Santa Clara Supervisor Joe Simitian is calling for new leadership of the sheriff’s office and to uncloak legal documents and videos concerning a mentally ill inmate who was seriously injured while in jail custody.

Simitian is coming out hard against Sheriff Laurie Smith and her operation of the jails, which he says have been the scene of a series of tragic and costly incidents, without accountability or explanation.

He is calling for the release of a 19-page report written by county lawyers about the case of Andrew Hogan, a mentally ill man who suffered a brain injury while in custody in August of 2018. The county paid $10 million last year to settle the case but kept the report about the case confidential. Simitian watched 38 video and audio recordings from the case, which amount to over four hours of content, when he voted to settle. The report and videos are usually kept confidential in a civil suit, but Simitian said the public should see them so they can make an informed vote in next year’s race for sheriff.

“I found the report and the video as disturbing as anything I have seen or read in my 30-year career as a public official,” he said.

He is presenting seven other ideas to improve transparency to the Santa Clara County Board of Supervisors for a vote on Tuesday (Aug. 17).

“It has become painfully clear that there needs to be a change in management and leadership and organizational culture,” he said.

Simitian recruited Supervisor Otto Lee to co-endorse the changes.

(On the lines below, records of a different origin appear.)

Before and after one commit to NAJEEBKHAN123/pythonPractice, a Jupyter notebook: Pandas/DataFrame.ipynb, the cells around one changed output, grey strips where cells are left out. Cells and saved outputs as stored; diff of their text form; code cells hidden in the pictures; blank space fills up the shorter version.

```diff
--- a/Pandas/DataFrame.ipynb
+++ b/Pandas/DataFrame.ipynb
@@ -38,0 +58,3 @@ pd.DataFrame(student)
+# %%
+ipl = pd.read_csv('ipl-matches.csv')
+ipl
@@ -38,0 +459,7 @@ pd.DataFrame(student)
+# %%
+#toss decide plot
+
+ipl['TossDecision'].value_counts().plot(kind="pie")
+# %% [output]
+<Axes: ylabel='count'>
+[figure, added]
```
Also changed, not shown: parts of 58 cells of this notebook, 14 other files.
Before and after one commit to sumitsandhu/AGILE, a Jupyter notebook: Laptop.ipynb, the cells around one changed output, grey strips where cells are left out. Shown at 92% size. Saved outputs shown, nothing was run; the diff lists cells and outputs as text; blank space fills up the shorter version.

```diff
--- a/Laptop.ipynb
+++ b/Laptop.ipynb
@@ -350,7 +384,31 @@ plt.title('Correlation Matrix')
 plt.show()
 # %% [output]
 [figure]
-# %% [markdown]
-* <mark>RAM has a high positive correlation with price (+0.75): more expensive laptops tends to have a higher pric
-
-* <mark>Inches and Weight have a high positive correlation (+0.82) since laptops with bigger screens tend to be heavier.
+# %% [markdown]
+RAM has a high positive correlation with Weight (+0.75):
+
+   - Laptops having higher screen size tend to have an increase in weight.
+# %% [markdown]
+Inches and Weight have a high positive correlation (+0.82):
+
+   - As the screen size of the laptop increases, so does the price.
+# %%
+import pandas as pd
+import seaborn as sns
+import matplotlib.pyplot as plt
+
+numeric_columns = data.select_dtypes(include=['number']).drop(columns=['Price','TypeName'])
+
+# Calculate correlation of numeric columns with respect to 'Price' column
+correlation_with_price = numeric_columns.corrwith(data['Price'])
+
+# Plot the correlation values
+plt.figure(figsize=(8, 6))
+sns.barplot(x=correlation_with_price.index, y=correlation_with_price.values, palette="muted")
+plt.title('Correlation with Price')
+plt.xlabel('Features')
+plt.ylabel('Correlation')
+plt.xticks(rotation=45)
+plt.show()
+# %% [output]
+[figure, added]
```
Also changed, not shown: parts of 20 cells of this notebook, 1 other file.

Lee served on a blue-ribbon commission after three officers beat inmate Michael Tyree to death in August of 2015, resulting in a $3.5 million settlement and three murder convictions.

The Board of Supervisors has limited authority over Smith because she is an elected official, so Simitian is asking his colleagues to refer the matters to other legal bodies that can provide oversight: the Office of the Attorney General, the Fair Political Practices Commission and the Office of Correction and Law Enforcement Monitoring.

Hogan, 27, was awaiting transfer in the back of a van, with his arms and legs restrained by shackles but no seatbelt. He battered his head against the metal grating until he fell unconscious, and he was then left unattended and bleeding, his family said.

It wasn’t the only instance of a mentally ill patient claiming he was injured in custody and suing the county.

Simitian is also looking to release information about a lawsuit against the county from Martin Nunez. In psychiatric distress, Nunez ran head first into the metal door of his cell and injured his spine in August 2019. His complaint filed in January said he was left in his cell for an extended period of time, and officers moved him roughly, exacerbating his spinal injuries despite his screams. He still requires “substantial ongoing care” for his injuries, and his claim against the county is unresolved.

Sheriff Laurie Smith responded in a statement shared by a spokesman.

“These incidents were tragic and the impact to them and their families cannot be understated,” she said. “Both were in custody for minor charges and should have been placed in treatment facilities, not a jail. I have long been a proponent of mental health treatment for individuals suffering from mental illness, not incarcerating them in a jail environment.”

Facilities have been improved for those with disabilities and modified with suicide prevention construction, she said.

The jail is severely understaffed, making it difficult to operate in a safe and secure manner, she said. The sheriff’s office was reduced by 266 positions since 2019.
Simitian said the issues at the jail are not from a lack of funding or resources. The department of corrections had a $160 million budget in 2012 and a $232 million budget this year.

Smith, 69, began her career with the sheriff’s office in 1973. She was elected in 1998 and re-elected five times since. She took over operation of the jail in 2010.
Smith has not announced she is running next year. Simitian said only one candidate, Sgt. Christine Nagaye, has announced she will challenge Smith, and she faces an uphill battle.